The ABA, which is more open to distance education, cites three main factors are critical in assuring that a program meets the necessary standards to provide students with return on investment: opportunity for substantive interaction between faculty students, monitoring of student effort, and deliverance of professional legal practicing skills.
Tailoring an online program to provide such outcomes can be difficult, said Jennifer Mathes, director of strategic partnerships at the Online Learning Consortium, which is why institutions considering such a move must consider how students are learning, not just how they are receiving the curriculum.
"The room for caution is centered around the quality of how this information is being presented and also the level of engagement and activity in the online courses. They will want to make sure they are engaging with the students so that monitoring of students happens, to make sure there are no instances of cheating. There would have to be some great processes in place so students in those classes are who they say they are," said Mathes.

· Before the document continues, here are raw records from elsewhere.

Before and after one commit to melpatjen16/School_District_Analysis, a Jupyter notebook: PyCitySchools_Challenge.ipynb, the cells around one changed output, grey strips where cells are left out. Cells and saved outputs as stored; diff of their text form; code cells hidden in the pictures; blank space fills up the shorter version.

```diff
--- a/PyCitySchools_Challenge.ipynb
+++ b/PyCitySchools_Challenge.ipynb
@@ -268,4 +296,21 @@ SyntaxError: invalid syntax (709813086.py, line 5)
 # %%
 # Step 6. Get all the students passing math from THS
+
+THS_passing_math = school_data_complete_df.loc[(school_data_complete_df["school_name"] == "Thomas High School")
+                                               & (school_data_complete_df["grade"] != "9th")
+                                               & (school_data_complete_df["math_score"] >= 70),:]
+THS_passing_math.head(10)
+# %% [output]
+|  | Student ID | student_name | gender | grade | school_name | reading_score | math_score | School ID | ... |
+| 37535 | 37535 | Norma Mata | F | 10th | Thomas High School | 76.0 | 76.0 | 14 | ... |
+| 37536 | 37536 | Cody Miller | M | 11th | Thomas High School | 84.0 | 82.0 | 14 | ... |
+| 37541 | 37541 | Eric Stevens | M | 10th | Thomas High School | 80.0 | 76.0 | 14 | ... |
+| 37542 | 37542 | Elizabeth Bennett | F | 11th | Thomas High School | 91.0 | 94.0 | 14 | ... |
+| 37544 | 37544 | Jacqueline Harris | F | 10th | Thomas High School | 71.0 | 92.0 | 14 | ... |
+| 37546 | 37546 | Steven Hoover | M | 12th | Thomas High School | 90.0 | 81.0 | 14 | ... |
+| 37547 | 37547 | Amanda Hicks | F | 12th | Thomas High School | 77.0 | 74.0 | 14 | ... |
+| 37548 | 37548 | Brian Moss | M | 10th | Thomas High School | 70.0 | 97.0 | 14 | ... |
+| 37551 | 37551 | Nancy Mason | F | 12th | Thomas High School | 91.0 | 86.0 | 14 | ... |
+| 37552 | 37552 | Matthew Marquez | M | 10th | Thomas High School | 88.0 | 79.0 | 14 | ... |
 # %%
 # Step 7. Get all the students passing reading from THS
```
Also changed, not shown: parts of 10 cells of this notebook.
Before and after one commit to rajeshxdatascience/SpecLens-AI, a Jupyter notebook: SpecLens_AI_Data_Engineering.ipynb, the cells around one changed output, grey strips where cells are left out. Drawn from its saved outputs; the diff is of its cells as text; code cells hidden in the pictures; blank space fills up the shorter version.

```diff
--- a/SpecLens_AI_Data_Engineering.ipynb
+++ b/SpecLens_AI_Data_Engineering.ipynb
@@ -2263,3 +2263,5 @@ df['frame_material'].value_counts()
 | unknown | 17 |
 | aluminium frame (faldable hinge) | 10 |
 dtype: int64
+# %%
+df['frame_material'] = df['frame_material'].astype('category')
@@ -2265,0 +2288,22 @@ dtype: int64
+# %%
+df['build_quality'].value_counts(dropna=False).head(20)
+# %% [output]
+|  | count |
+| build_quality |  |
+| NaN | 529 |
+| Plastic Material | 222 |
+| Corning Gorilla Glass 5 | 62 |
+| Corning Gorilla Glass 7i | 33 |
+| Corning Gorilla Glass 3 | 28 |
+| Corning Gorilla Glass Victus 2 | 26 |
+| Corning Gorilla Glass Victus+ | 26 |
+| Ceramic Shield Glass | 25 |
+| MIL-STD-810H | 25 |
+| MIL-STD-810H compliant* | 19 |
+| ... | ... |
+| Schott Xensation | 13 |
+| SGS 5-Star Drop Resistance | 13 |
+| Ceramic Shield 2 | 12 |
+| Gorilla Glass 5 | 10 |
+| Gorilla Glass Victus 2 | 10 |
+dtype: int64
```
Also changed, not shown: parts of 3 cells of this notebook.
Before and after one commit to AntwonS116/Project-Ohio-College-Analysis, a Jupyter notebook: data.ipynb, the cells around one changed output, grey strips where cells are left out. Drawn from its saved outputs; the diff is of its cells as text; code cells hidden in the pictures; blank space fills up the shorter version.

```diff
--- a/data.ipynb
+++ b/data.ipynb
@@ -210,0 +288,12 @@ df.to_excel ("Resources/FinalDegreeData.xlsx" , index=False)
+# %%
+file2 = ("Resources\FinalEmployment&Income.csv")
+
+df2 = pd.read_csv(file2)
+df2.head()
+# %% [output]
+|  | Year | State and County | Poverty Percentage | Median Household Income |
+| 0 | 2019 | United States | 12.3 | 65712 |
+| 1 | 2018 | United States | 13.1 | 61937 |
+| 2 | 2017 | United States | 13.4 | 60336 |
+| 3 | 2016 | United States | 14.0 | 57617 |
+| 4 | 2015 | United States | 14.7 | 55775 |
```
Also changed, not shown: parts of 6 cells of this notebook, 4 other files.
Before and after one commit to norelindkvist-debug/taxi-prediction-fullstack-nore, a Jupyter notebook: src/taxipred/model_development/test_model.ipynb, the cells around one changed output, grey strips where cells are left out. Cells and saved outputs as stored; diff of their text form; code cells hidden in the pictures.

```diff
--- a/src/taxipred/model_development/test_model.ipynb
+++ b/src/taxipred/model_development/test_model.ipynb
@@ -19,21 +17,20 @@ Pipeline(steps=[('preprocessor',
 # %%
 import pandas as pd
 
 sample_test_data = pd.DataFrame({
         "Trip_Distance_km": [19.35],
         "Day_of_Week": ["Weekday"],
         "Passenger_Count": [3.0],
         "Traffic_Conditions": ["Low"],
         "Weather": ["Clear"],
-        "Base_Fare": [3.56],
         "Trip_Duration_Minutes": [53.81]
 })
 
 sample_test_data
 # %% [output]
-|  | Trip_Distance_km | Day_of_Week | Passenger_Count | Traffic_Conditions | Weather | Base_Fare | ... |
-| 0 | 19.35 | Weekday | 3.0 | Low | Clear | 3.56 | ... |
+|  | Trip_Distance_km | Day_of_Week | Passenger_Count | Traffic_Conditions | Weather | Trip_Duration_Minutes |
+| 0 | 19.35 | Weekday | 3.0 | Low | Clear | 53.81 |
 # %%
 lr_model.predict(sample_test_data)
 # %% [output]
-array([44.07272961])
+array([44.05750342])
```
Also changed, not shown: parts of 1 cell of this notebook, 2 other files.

She added there's potential for lesser quality programs to develop, so institutions ought to focus on the size of classrooms. "I think a lot more schools are being careful about the number of students they are admitting, some of the saturation has caused some schools to close. Though the demand may go up I think there will be steps in place to monitor the number students that are being accepted," she said.
Quality means up-front costs
Providing the type of quality up to par with standards of accrediting organizations like the ABA means heavily investing in course designs and faculty training, explains Michael Horowitz, president of the TCS Education System, a nonprofit group of colleges where the backbone organization handles economies of scale for partner institutions, including investment in online professional degree programs.
The TCS system is helping partner school The Santa Barbara & Ventura Colleges of Law with a hybrid J.D. program, the first of its kind in California, according to Matthew Nehmer, the institution's executive director.
"It’s a big investment so if you are not able to invest the educational resources you shouldn’t do it. It’s not an economic panacea. We now have 12 years of figuring out how to create the residential component in a online experience and that requires investment in a great learning platform and technology personnel that are very sophisticated and know how to extensively train faculty," said Horowitz.
"We are confident in the long-run you may register some savings on real estate, if you are the type of institution that can cut back, but that only works if you keep up with the up-front requirements," he said, adding that the team is also keeping data. "When we launch the hybrid law degree online we will continue with our 100% ground option format, and we are going to have an interesting natural experiment to see who in our community chooses to do either to see whether it will be mostly working adult students."
Willingham echoed sentiments with Faulkner's counseling program, as the field is particularly interactive.
"We have to make sure people have experience first and foremost. I hire faculty that have experience in the field. They all have done this work before they got their doctorates and started teaching, and the people I hire as adjuncts are all in private practice," said Willingham.
"The other part of that is we use Blackboard at Faulkner; we have frequent Blackboard trainings for faculty to come in, so they can learn how to assimilate that knowledge into an online course. Because online education is still in a growth phase, a lot of our professional organizations and accrediting bodies provide training for professionalism in cyberspace, so there is a lot out there we try to take advantage of."
SOURCE: Education Dive